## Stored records
• • •

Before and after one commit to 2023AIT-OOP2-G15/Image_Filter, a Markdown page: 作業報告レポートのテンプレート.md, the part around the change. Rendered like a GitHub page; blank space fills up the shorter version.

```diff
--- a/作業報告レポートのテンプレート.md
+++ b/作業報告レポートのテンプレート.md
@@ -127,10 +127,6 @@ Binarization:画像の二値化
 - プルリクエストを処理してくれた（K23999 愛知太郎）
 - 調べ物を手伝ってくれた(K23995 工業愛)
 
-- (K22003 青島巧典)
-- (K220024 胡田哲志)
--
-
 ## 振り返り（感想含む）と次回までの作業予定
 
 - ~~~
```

• • •

Return the entries above in full and exactly as written.

## The answer
Before and after one commit to 2023AIT-OOP2-G15/Image_Filter, a Markdown page: 作業報告レポートのテンプレート.md, the part around the change. Rendered like a GitHub page; blank space fills up the shorter version.

```diff
--- a/作業報告レポートのテンプレート.md
+++ b/作業報告レポートのテンプレート.md
@@ -127,10 +127,6 @@ Binarization:画像の二値化
 - プルリクエストを処理してくれた（K23999 愛知太郎）
 - 調べ物を手伝ってくれた(K23995 工業愛)
 
-- (K22003 青島巧典)
-- (K220024 胡田哲志)
--
-
 ## 振り返り（感想含む）と次回までの作業予定
 
 - ~~~
```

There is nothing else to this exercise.